The Lawyer Asia Pacific 150 is the only research report to provide a ranking of the top 100 independent local firms and top 50 global firms in the region. The report offers critical review of some of the fastest growing firms and their strategies, a country-by-country guide to leading legal advisers and legal services market trends, plus exclusive insight into the current business development opportunities in the Asia Pacific. Read more
This year, The Lawyer’s annual ranking of the largest UK law firms by turnover is available as an interactive, digital benchmarking tool. For the first time this will allow you to manipulate each data set against the metrics of your choice.
PLANS to abolish the Solicitors Complaints Bureau (SCB) have been thrown out by the Law Society's adjudication and appeals committee.
Instead, a four-part package of reforms has been put forward to make the SCB more independent and effective.
The proposals form part of the fundamental Quo Vadis review - a thorough look at solicitors' complaints-handling.
A one-day conference was staged last week by the adjudication and appeals committee to debate issues first raised by SCB director Veronica Lowe.
"The purpose of the review is to encourage discussion rather than to impose a blueprint for change," she says.

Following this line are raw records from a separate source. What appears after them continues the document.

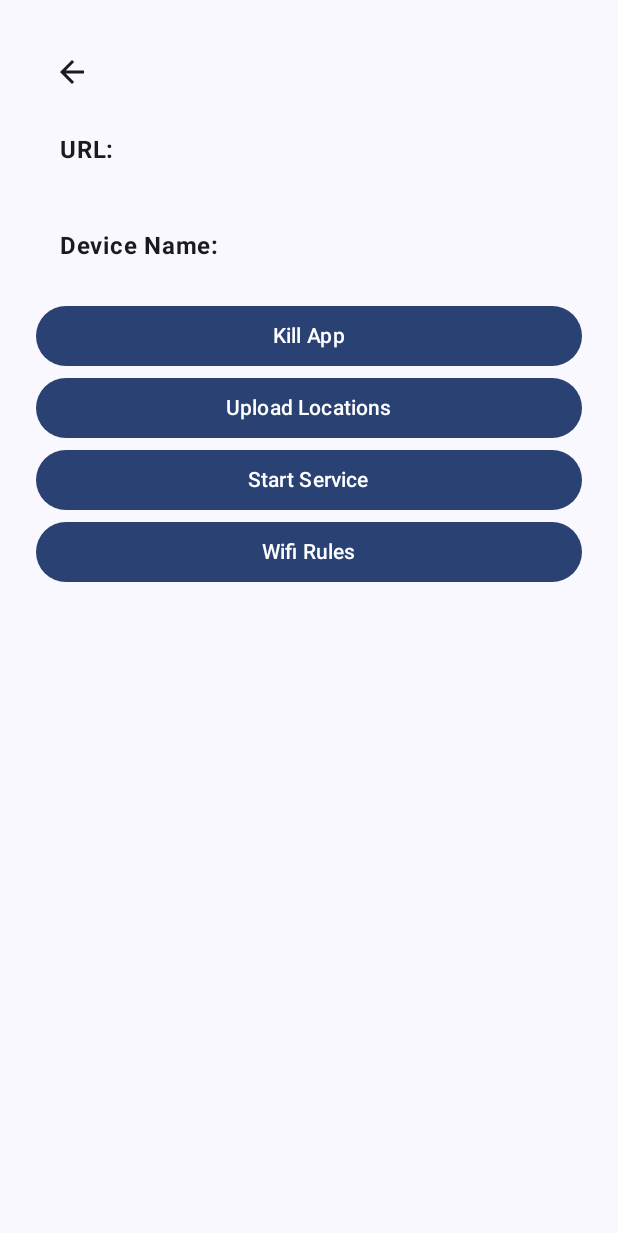
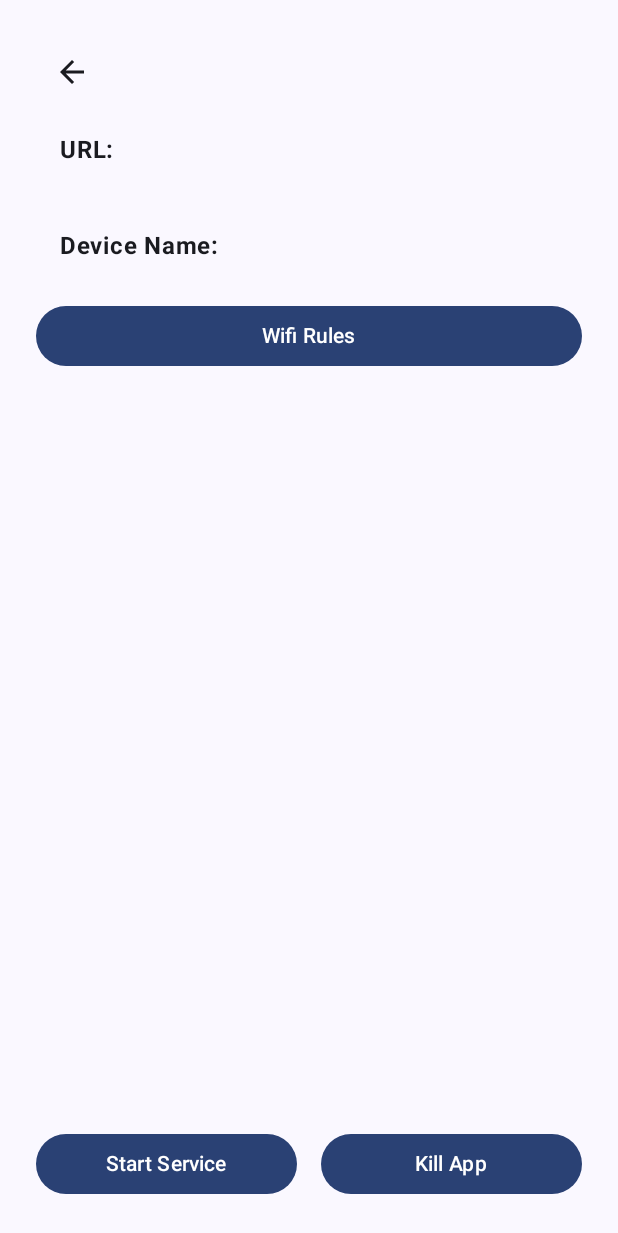
Before and after one commit to ramitsuri/location-tracking, an Android app built with Jetpack Compose: the composable SettingsScreen shown on its own in the app's theme, on a phone screen of 412 x 824 dp. Shown: the top 1233 px of the screen. Run offline under Robolectric (Android 15) with nearby library versions, the phone set to English and light mode, and no system bars.

```diff
--- a/composeApp/src/androidMain/kotlin/com/ramitsuri/locationtracking/MainApp.kt
+++ b/composeApp/src/androidMain/kotlin/com/ramitsuri/locationtracking/MainApp.kt
@@ -122,7 +122,6 @@ class MainApp : Application(), KoinComponent {
                         settings = get<Settings>(),
                         isUploadWorkerRunning = { UploadWorker.isRunning(this@MainApp) },
                         isServiceRunning = { BackgroundService.isRunning },
-                        upload = { UploadWorker.enqueueImmediate(this@MainApp) },
                     )
                 }
 
@@ -132,6 +131,8 @@ class MainApp : Application(), KoinComponent {
                         permissionState = {
                             get<PermissionMonitor>().permissionState
                         },
+                        isUploadWorkerRunning = { UploadWorker.isRunning(this@MainApp) },
+                        upload = { UploadWorker.enqueueImmediate(this@MainApp) },
                     )
                 }
 
--- a/composeApp/src/androidMain/kotlin/com/ramitsuri/locationtracking/ui/settings/SettingsScreen.kt
+++ b/composeApp/src/androidMain/kotlin/com/ramitsuri/locationtracking/ui/settings/SettingsScreen.kt
@@ -9,12 +9,11 @@ import androidx.compose.foundation.layout.fillMaxSize
 import androidx.compose.foundation.layout.fillMaxWidth
 import androidx.compose.foundation.layout.height
 import androidx.compose.foundation.layout.padding
-import androidx.compose.foundation.layout.size
+import androidx.compose.foundation.layout.width
 import androidx.compose.material.icons.Icons
 import androidx.compose.material.icons.automirrored.filled.ArrowBack
 import androidx.compose.material3.Button
 import androidx.compose.material3.Card
-import androidx.compose.material3.CircularProgressIndicator
 import androidx.compose.material3.Icon
 import androidx.compose.material3.IconButton
 import androidx.compose.material3.MaterialTheme
@@ -46,7 +45,6 @@ fun SettingsScreen(
     onBaseUrlChange: (String) -> Unit,
     onDeviceNameChange: (String) -> Unit,
     onKillApp: () -> Unit,
-    onUpload: () -> Unit,
     onServiceStart: () -> Unit,
     onServiceStop: () -> Unit,
     onNavToWifiRules: () -> Unit,
@@ -76,44 +74,35 @@ fun SettingsScreen(
         )
         Spacer(modifier = Modifier.height(8.dp))
         Button(
-            onClick = onKillApp,
+            onClick = onNavToWifiRules,
             modifier = Modifier.fillMaxWidth(),
         ) {
-            Text(stringResource(R.string.kill_app))
+            Text(stringResource(R.string.wifi_rules))
         }
-        Button(
-            onClick = onUpload,
-            modifier = Modifier.fillMaxWidth(),
-        ) {
-            if (viewState.isUploadWorkerRunning) {
-                CircularProgressIndicator(
-                    modifier = Modifier.size(20.dp),
-                    color = MaterialTheme.colorScheme.onPrimary,
-                )
-            } else {
-                Text(stringResource(R.string.upload_locations))
-            }
-        }
+        Spacer(modifier = Modifier.weight(1f))
+        Row(modifier = Modifier.fillMaxWidth()) {
             if (viewState.isServiceRunning) {
                 Button(
                     onClick = onServiceStop,
-                modifier = Modifier.fillMaxWidth(),
+                    modifier = Modifier.weight(1f),
                 ) {
                     Text(stringResource(R.string.stop_service))
                 }
             } else {
                 Button(
                     onClick = onServiceStart,
-                modifier = Modifier.fillMaxWidth(),
+                    modifier = Modifier.weight(1f),
                 ) {
                     Text(stringResource(R.string.start_service))
                 }
             }
+            Spacer(modifier = Modifier.width(16.dp))
             Button(
-            onClick = onNavToWifiRules,
-            modifier = Modifier.fillMaxWidth(),
+                onClick = onKillApp,
+                modifier = Modifier.weight(1f),
             ) {
-            Text(stringResource(R.string.wifi_rules))
+                Text(stringResource(R.string.kill_app))
+            }
         }
     }
 }
--- a/composeApp/src/androidMain/res/values/strings.xml
+++ b/composeApp/src/androidMain/res/values/strings.xml
@@ -25,7 +25,6 @@
     <string name="current_mode">"Current mode: "</string>
     <string name="locations">"Locations: "</string>
     <string name="change_mode">Change Mode</string>
-    <string name="upload_locations">"Upload Locations"</string>
     <string name="single_location">Single Location</string>
     <string name="not_granted_permissions">Not granted permissions</string>
 
--- a/composeApp/src/commonMain/kotlin/com/ramitsuri/locationtracking/ui/home/HomeViewState.kt
+++ b/composeApp/src/commonMain/kotlin/com/ramitsuri/locationtracking/ui/home/HomeViewState.kt
@@ -5,4 +5,5 @@ import com.ramitsuri.locationtracking.permissions.Permission
 data class HomeViewState(
     val numOfLocations: Int = 0,
     val notGrantedPermissions: List<Permission> = emptyList(),
+    val isUploadWorkerRunning: Boolean = false,
 )
--- a/composeApp/src/commonMain/kotlin/com/ramitsuri/locationtracking/ui/settings/SettingsViewModel.kt
+++ b/composeApp/src/commonMain/kotlin/com/ramitsuri/locationtracking/ui/settings/SettingsViewModel.kt
@@ -13,7 +13,6 @@ class SettingsViewModel(
     private val settings: Settings,
     isUploadWorkerRunning: () -> Flow<Boolean>,
     isServiceRunning: () -> Flow<Boolean>,
-    private val upload: () -> Unit,
 ) : ViewModel() {
     val viewState = combine(
         settings.getBaseUrlFlow(),
@@ -44,8 +43,4 @@ class SettingsViewModel(
             settings.setDeviceName(deviceName)
         }
     }
-
-    fun onUpload() {
-        upload()
-    }
 }
```
Also changed, not shown: composeApp/src/androidMain/kotlin/com/ramitsuri/locationtracking/ui/home/HomeScreen.kt (+16 -0 lines), composeApp/src/androidMain/kotlin/com/ramitsuri/locationtracking/ui/navigation/NavGraph.kt (+12 -1 lines), composeApp/src/commonMain/kotlin/com/ramitsuri/locationtracking/ui/home/HomeViewModel.kt (+14 -6 lines). Lines whose indentation alone changed are shown as unchanged.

Several options were proposed, including abolition, but the society's committee recommended a less radical approach.
Chair Chris Heaps, partner at Eversheds Jaques & Lewis, says: "The option to abolish the SCB was considered and rejected as we recognise that the profession has a duty to use self-regulation to further the public interest and protect the reputation of the solicitors' profession."
"We also explored the model described by the National Consumer Council for a wholly independent body funded by the profession, but felt that there was no evidence to suggest that such a change would be beneficial."
The committee's ideas will be discussed at the Law Society council meeting in April.
It proposes that an independent supervisory board could be set up to make policy recommendations and to improve perceptions of independence. It is envisaged that the new body, with a mix of solicitors and public interest representatives, could run along the lines of a company board.
More preventative work undertaken at firm level, and possibly an SCB-led client care programme, are also recommended.
And some kind of regional presence for the SCB should also be debated, the committee suggests.